### Material for this exercise:
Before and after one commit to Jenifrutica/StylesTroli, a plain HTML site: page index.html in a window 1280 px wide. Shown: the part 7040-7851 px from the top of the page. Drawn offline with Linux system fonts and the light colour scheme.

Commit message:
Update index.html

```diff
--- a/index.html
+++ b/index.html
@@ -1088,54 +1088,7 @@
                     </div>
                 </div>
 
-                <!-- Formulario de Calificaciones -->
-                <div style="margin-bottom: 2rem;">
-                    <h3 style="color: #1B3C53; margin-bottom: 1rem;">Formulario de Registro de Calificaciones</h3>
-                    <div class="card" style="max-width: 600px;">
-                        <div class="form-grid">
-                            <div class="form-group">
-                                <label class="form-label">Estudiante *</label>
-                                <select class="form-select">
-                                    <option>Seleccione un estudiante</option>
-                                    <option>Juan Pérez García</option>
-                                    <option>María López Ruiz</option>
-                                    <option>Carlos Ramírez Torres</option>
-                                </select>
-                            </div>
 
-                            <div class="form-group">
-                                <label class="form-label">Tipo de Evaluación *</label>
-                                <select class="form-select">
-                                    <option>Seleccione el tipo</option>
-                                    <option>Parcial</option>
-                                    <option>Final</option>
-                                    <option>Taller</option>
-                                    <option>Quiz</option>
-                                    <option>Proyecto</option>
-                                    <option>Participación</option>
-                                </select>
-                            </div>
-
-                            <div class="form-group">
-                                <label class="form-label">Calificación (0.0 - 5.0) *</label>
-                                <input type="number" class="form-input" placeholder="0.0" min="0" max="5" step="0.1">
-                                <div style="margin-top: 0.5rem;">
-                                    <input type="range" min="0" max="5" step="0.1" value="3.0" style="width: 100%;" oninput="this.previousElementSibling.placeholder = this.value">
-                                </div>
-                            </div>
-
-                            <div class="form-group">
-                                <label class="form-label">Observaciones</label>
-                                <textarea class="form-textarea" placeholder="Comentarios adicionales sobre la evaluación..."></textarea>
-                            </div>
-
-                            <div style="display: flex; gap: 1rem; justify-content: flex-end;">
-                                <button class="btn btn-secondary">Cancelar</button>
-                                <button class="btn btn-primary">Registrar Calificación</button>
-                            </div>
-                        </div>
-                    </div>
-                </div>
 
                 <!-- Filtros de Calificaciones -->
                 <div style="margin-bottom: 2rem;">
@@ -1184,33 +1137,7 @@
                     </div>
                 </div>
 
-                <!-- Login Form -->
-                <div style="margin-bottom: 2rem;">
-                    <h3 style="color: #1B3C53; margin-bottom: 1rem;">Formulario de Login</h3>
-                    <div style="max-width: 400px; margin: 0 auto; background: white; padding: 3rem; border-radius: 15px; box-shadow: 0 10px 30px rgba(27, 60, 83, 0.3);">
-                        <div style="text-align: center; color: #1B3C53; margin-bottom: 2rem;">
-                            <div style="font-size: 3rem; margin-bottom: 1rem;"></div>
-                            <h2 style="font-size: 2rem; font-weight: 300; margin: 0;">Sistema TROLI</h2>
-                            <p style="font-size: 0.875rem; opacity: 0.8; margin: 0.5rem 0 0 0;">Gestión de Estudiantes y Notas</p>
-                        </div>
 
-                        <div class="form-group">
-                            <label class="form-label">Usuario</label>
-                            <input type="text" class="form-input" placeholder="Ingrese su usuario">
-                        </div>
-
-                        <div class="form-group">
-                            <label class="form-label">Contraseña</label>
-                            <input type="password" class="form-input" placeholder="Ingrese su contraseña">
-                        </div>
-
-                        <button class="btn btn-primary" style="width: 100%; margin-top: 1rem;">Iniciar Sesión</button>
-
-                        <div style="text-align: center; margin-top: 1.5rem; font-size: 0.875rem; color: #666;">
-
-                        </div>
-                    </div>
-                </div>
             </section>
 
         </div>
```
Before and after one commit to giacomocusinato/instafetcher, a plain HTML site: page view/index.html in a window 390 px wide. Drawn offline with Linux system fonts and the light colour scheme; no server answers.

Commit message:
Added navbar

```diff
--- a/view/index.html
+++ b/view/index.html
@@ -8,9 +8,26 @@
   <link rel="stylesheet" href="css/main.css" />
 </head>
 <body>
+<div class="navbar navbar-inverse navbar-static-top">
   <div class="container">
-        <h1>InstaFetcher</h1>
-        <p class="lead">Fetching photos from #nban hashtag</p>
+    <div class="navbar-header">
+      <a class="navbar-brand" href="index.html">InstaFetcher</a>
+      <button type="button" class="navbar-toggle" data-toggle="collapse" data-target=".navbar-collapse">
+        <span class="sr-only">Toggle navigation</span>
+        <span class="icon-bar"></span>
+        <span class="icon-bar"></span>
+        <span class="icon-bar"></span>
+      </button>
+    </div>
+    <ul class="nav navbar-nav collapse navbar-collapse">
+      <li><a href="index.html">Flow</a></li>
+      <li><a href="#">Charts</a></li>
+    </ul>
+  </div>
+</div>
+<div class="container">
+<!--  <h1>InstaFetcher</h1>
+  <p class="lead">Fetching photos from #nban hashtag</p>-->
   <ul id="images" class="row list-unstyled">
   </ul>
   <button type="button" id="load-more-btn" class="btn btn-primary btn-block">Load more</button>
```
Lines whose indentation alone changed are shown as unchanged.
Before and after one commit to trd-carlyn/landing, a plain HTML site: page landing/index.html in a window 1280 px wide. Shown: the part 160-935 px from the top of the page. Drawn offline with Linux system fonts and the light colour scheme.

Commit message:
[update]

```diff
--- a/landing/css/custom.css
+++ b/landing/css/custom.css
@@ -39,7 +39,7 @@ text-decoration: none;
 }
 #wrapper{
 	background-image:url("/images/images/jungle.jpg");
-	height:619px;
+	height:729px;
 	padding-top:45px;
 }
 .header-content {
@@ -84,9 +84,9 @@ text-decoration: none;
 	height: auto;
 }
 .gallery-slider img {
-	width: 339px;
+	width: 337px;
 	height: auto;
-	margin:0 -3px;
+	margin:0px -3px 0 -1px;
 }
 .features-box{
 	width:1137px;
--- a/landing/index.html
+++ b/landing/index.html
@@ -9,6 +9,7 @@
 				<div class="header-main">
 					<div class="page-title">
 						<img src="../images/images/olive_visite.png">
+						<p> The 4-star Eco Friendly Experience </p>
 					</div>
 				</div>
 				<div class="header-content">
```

### The problem:
The output should match the records above exactly, line for line.

### Task response:
Before and after one commit to Jenifrutica/StylesTroli, a plain HTML site: page index.html in a window 1280 px wide. Shown: the part 7040-7851 px from the top of the page. Drawn offline with Linux system fonts and the light colour scheme.

Commit message:
Update index.html

```diff
--- a/index.html
+++ b/index.html
@@ -1088,54 +1088,7 @@
                     </div>
                 </div>
 
-                <!-- Formulario de Calificaciones -->
-                <div style="margin-bottom: 2rem;">
-                    <h3 style="color: #1B3C53; margin-bottom: 1rem;">Formulario de Registro de Calificaciones</h3>
-                    <div class="card" style="max-width: 600px;">
-                        <div class="form-grid">
-                            <div class="form-group">
-                                <label class="form-label">Estudiante *</label>
-                                <select class="form-select">
-                                    <option>Seleccione un estudiante</option>
-                                    <option>Juan Pérez García</option>
-                                    <option>María López Ruiz</option>
-                                    <option>Carlos Ramírez Torres</option>
-                                </select>
-                            </div>
 
-                            <div class="form-group">
-                                <label class="form-label">Tipo de Evaluación *</label>
-                                <select class="form-select">
-                                    <option>Seleccione el tipo</option>
-                                    <option>Parcial</option>
-                                    <option>Final</option>
-                                    <option>Taller</option>
-                                    <option>Quiz</option>
-                                    <option>Proyecto</option>
-                                    <option>Participación</option>
-                                </select>
-                            </div>
-
-                            <div class="form-group">
-                                <label class="form-label">Calificación (0.0 - 5.0) *</label>
-                                <input type="number" class="form-input" placeholder="0.0" min="0" max="5" step="0.1">
-                                <div style="margin-top: 0.5rem;">
-                                    <input type="range" min="0" max="5" step="0.1" value="3.0" style="width: 100%;" oninput="this.previousElementSibling.placeholder = this.value">
-                                </div>
-                            </div>
-
-                            <div class="form-group">
-                                <label class="form-label">Observaciones</label>
-                                <textarea class="form-textarea" placeholder="Comentarios adicionales sobre la evaluación..."></textarea>
-                            </div>
-
-                            <div style="display: flex; gap: 1rem; justify-content: flex-end;">
-                                <button class="btn btn-secondary">Cancelar</button>
-                                <button class="btn btn-primary">Registrar Calificación</button>
-                            </div>
-                        </div>
-                    </div>
-                </div>
 
                 <!-- Filtros de Calificaciones -->
                 <div style="margin-bottom: 2rem;">
@@ -1184,33 +1137,7 @@
                     </div>
                 </div>
 
-                <!-- Login Form -->
-                <div style="margin-bottom: 2rem;">
-                    <h3 style="color: #1B3C53; margin-bottom: 1rem;">Formulario de Login</h3>
-                    <div style="max-width: 400px; margin: 0 auto; background: white; padding: 3rem; border-radius: 15px; box-shadow: 0 10px 30px rgba(27, 60, 83, 0.3);">
-                        <div style="text-align: center; color: #1B3C53; margin-bottom: 2rem;">
-                            <div style="font-size: 3rem; margin-bottom: 1rem;"></div>
-                            <h2 style="font-size: 2rem; font-weight: 300; margin: 0;">Sistema TROLI</h2>
-                            <p style="font-size: 0.875rem; opacity: 0.8; margin: 0.5rem 0 0 0;">Gestión de Estudiantes y Notas</p>
-                        </div>
 
-                        <div class="form-group">
-                            <label class="form-label">Usuario</label>
-                            <input type="text" class="form-input" placeholder="Ingrese su usuario">
-                        </div>
-
-                        <div class="form-group">
-                            <label class="form-label">Contraseña</label>
-                            <input type="password" class="form-input" placeholder="Ingrese su contraseña">
-                        </div>
-
-                        <button class="btn btn-primary" style="width: 100%; margin-top: 1rem;">Iniciar Sesión</button>
-
-                        <div style="text-align: center; margin-top: 1.5rem; font-size: 0.875rem; color: #666;">
-
-                        </div>
-                    </div>
-                </div>
             </section>
 
         </div>
```
Before and after one commit to giacomocusinato/instafetcher, a plain HTML site: page view/index.html in a window 390 px wide. Drawn offline with Linux system fonts and the light colour scheme; no server answers.

Commit message:
Added navbar

```diff
--- a/view/index.html
+++ b/view/index.html
@@ -8,9 +8,26 @@
   <link rel="stylesheet" href="css/main.css" />
 </head>
 <body>
+<div class="navbar navbar-inverse navbar-static-top">
   <div class="container">
-        <h1>InstaFetcher</h1>
-        <p class="lead">Fetching photos from #nban hashtag</p>
+    <div class="navbar-header">
+      <a class="navbar-brand" href="index.html">InstaFetcher</a>
+      <button type="button" class="navbar-toggle" data-toggle="collapse" data-target=".navbar-collapse">
+        <span class="sr-only">Toggle navigation</span>
+        <span class="icon-bar"></span>
+        <span class="icon-bar"></span>
+        <span class="icon-bar"></span>
+      </button>
+    </div>
+    <ul class="nav navbar-nav collapse navbar-collapse">
+      <li><a href="index.html">Flow</a></li>
+      <li><a href="#">Charts</a></li>
+    </ul>
+  </div>
+</div>
+<div class="container">
+<!--  <h1>InstaFetcher</h1>
+  <p class="lead">Fetching photos from #nban hashtag</p>-->
   <ul id="images" class="row list-unstyled">
   </ul>
   <button type="button" id="load-more-btn" class="btn btn-primary btn-block">Load more</button>
```
Lines whose indentation alone changed are shown as unchanged.
Before and after one commit to trd-carlyn/landing, a plain HTML site: page landing/index.html in a window 1280 px wide. Shown: the part 160-935 px from the top of the page. Drawn offline with Linux system fonts and the light colour scheme.

Commit message:
[update]

```diff
--- a/landing/css/custom.css
+++ b/landing/css/custom.css
@@ -39,7 +39,7 @@ text-decoration: none;
 }
 #wrapper{
 	background-image:url("/images/images/jungle.jpg");
-	height:619px;
+	height:729px;
 	padding-top:45px;
 }
 .header-content {
@@ -84,9 +84,9 @@ text-decoration: none;
 	height: auto;
 }
 .gallery-slider img {
-	width: 339px;
+	width: 337px;
 	height: auto;
-	margin:0 -3px;
+	margin:0px -3px 0 -1px;
 }
 .features-box{
 	width:1137px;
--- a/landing/index.html
+++ b/landing/index.html
@@ -9,6 +9,7 @@
 				<div class="header-main">
 					<div class="page-title">
 						<img src="../images/images/olive_visite.png">
+						<p> The 4-star Eco Friendly Experience </p>
 					</div>
 				</div>
 				<div class="header-content">
```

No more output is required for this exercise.